** Opening GIVEN DATA block **

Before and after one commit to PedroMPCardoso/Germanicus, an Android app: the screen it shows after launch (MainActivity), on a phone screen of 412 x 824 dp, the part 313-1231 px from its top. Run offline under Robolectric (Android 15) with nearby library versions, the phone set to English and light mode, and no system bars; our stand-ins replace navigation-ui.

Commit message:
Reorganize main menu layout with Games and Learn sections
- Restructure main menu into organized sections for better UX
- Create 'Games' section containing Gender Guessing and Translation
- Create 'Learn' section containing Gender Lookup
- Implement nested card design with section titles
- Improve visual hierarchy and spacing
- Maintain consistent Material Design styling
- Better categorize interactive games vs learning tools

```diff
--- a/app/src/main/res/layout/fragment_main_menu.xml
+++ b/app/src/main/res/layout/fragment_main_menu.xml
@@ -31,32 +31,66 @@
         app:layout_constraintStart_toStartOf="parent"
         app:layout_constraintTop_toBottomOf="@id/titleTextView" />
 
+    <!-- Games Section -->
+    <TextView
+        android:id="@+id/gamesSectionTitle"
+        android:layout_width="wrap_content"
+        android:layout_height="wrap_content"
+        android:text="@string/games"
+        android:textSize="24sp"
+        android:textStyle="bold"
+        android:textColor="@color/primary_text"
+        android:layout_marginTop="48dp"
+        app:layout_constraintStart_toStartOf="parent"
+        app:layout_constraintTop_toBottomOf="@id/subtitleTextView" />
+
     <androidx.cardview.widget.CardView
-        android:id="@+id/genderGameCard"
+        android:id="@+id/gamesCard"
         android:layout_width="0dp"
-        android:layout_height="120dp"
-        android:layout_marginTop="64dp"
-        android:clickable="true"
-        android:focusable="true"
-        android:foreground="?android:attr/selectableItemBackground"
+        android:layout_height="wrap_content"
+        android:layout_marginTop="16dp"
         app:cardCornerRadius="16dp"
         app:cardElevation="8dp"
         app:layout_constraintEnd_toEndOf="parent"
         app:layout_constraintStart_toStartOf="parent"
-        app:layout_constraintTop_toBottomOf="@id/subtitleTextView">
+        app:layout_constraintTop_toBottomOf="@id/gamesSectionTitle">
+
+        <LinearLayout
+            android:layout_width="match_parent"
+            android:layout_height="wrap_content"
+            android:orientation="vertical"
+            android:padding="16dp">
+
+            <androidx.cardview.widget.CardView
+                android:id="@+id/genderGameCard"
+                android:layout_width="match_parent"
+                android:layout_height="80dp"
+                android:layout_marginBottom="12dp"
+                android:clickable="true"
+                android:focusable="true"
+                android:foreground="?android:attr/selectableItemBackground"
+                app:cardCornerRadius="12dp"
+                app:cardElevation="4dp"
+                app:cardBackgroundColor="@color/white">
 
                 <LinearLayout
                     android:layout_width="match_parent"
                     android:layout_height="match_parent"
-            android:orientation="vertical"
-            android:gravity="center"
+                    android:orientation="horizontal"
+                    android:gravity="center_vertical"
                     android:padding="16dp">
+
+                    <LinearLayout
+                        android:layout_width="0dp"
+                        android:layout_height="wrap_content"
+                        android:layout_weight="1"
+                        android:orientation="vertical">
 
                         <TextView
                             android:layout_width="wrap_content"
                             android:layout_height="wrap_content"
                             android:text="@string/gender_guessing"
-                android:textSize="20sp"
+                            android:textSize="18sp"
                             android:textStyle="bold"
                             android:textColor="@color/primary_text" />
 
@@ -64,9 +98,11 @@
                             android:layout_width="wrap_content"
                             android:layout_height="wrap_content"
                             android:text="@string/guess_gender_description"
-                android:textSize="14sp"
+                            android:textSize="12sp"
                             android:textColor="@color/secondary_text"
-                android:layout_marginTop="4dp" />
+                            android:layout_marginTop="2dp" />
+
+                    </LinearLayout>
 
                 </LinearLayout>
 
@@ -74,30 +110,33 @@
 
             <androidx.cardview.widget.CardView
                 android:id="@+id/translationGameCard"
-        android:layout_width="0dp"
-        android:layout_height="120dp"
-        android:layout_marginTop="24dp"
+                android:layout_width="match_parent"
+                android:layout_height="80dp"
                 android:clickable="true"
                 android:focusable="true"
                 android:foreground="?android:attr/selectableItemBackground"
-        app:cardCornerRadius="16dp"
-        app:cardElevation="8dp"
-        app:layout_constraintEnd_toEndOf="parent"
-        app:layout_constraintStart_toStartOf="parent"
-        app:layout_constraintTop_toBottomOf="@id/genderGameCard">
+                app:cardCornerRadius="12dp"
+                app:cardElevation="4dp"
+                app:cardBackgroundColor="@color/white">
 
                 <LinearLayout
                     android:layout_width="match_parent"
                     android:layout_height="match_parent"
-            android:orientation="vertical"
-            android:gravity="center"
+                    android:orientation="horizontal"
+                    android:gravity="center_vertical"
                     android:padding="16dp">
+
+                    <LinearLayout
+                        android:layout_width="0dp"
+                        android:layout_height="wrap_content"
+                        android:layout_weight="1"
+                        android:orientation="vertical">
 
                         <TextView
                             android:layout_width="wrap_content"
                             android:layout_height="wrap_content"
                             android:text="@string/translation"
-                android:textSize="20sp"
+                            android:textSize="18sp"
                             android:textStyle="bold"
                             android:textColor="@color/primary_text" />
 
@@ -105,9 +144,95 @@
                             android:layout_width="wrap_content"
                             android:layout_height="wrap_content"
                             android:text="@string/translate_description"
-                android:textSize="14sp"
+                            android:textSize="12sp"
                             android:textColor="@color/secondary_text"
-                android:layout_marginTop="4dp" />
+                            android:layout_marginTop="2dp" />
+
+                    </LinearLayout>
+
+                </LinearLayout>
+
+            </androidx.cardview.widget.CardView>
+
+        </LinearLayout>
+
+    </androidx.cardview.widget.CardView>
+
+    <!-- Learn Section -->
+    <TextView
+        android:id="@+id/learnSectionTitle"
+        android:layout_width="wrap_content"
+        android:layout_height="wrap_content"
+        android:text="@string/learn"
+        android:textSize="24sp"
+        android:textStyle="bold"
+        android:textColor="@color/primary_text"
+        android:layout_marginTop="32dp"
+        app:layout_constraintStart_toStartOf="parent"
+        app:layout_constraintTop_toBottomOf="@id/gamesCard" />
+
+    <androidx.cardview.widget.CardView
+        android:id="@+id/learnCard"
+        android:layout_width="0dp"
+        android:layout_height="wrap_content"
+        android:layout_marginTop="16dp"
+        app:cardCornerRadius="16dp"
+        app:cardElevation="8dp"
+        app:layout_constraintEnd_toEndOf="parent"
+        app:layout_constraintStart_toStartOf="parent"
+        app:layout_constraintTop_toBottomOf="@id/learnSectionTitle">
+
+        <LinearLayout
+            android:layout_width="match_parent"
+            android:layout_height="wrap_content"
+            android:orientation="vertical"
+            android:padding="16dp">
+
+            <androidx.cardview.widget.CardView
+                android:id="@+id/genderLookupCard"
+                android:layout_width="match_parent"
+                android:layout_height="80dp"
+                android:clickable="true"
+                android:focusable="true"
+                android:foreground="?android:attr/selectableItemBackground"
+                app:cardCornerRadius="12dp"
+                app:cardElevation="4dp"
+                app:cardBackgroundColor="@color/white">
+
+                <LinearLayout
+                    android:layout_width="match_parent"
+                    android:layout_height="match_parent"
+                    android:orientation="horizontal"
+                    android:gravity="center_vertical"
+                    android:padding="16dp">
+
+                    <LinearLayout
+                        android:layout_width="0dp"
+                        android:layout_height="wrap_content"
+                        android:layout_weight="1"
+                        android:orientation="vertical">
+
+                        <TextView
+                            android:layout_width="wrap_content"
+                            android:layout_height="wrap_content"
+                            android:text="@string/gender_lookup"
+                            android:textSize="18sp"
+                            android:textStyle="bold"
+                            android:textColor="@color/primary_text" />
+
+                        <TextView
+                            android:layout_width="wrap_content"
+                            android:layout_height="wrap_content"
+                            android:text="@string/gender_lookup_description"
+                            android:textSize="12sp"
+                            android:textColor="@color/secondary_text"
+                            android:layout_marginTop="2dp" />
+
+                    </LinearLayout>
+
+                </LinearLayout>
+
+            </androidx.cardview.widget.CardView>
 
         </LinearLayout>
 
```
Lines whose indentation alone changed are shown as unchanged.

** Closing GIVEN DATA block **

Please determine how many lines of the records above contain "androidx", and state that number only.

8